> [WHAT YOU WILL DO]: Lines holding the string "OIDC" are the ones to copy from this listing.

--- MATERIALS PROVIDED Enclosed Below ---

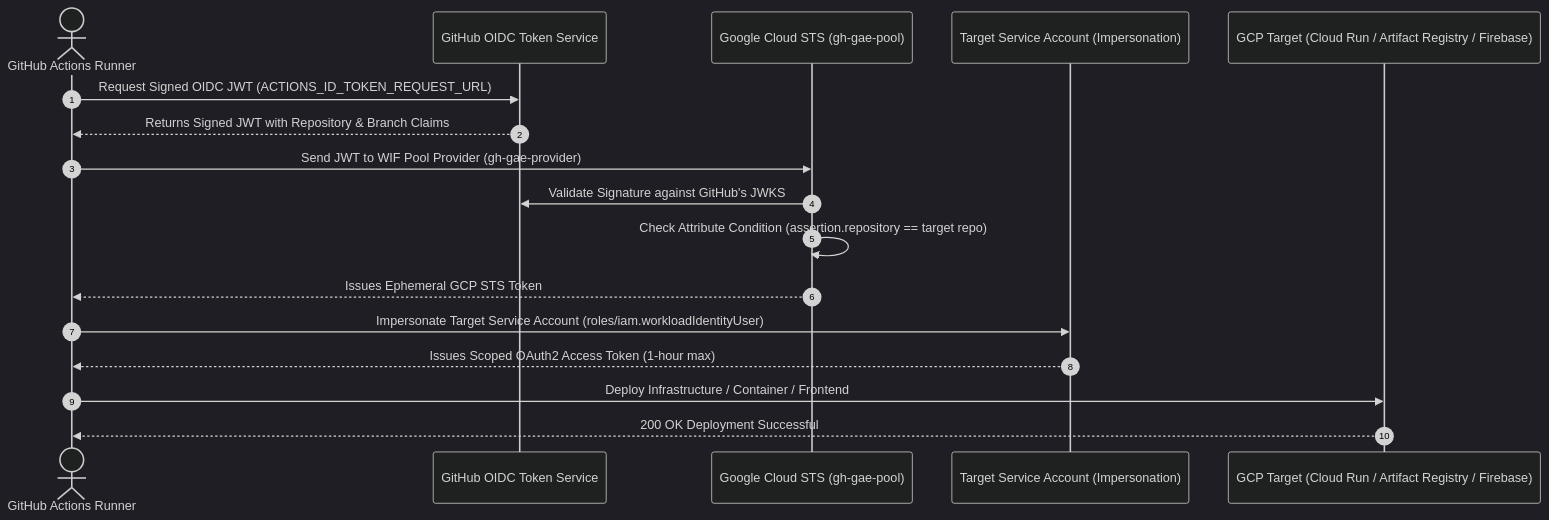
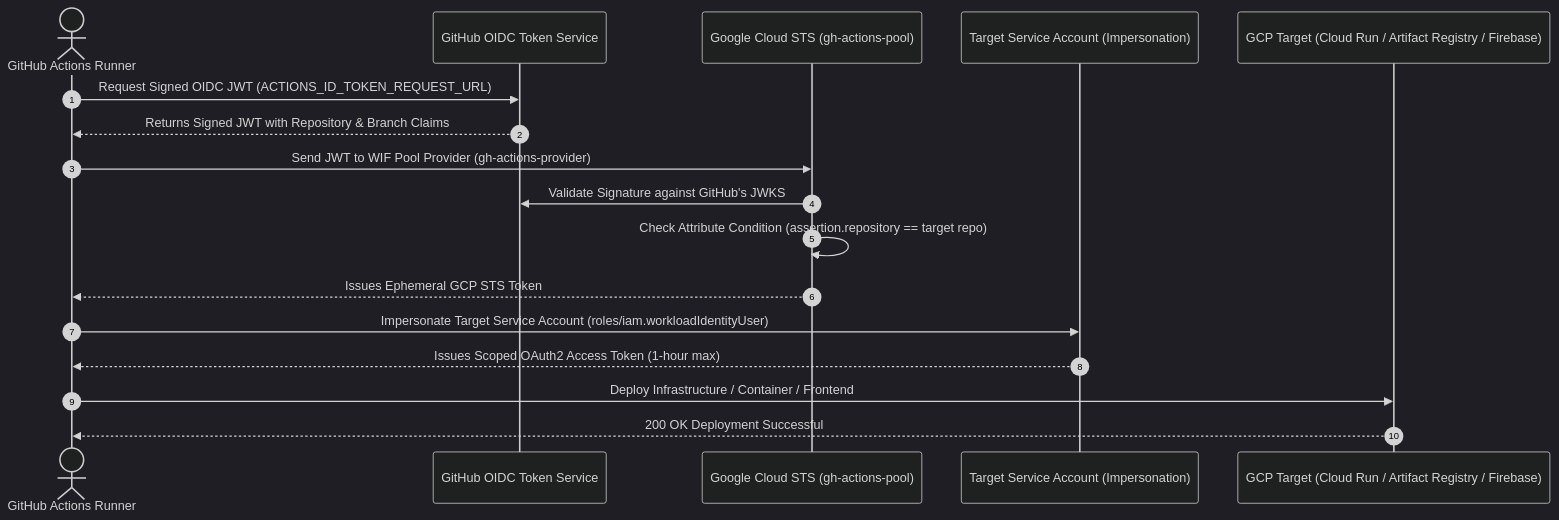
Before and after one commit to himanshusaraswat/infra-cloud-orchestrator: the second of 2 diagrams in README.md, drawn with Mermaid (dark theme). The commit also changed other lines of this file, not shown here.

````diff
--- a/README.md
+++ b/README.md
@@ -79,20 +79,20 @@
 ```mermaid
 sequenceDiagram
     autonumber
     actor Trigger as GitHub Actions Runner
     participant OIDC as GitHub OIDC Token Service
-    participant STS as Google Cloud STS (gh-gae-pool)
+    participant STS as Google Cloud STS (gh-actions-pool)
     participant IAM as Target Service Account (Impersonation)
     participant Cloud as GCP Target (Cloud Run / Artifact Registry / Firebase)
 
     Trigger->>OIDC: Request Signed OIDC JWT (ACTIONS_ID_TOKEN_REQUEST_URL)
     OIDC-->>Trigger: Returns Signed JWT with Repository & Branch Claims
-    Trigger->>STS: Send JWT to WIF Pool Provider (gh-gae-provider)
+    Trigger->>STS: Send JWT to WIF Pool Provider (gh-actions-provider)
     STS->>OIDC: Validate Signature against GitHub's JWKS
     STS->>STS: Check Attribute Condition (assertion.repository == target repo)
     STS-->>Trigger: Issues Ephemeral GCP STS Token
     Trigger->>IAM: Impersonate Target Service Account (roles/iam.workloadIdentityUser)
     IAM-->>Trigger: Issues Scoped OAuth2 Access Token (1-hour max)
     Trigger->>Cloud: Deploy Infrastructure / Container / Frontend
     Cloud-->>Trigger: 200 OK Deployment Successful
 ```
````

--- End of Enclosed MATERIALS PROVIDED ---

> [EXERCISE SOLUTION]:
     participant OIDC as GitHub OIDC Token Service
     Trigger->>OIDC: Request Signed OIDC JWT (ACTIONS_ID_TOKEN_REQUEST_URL)
     OIDC-->>Trigger: Returns Signed JWT with Repository & Branch Claims
     STS->>OIDC: Validate Signature against GitHub's JWKS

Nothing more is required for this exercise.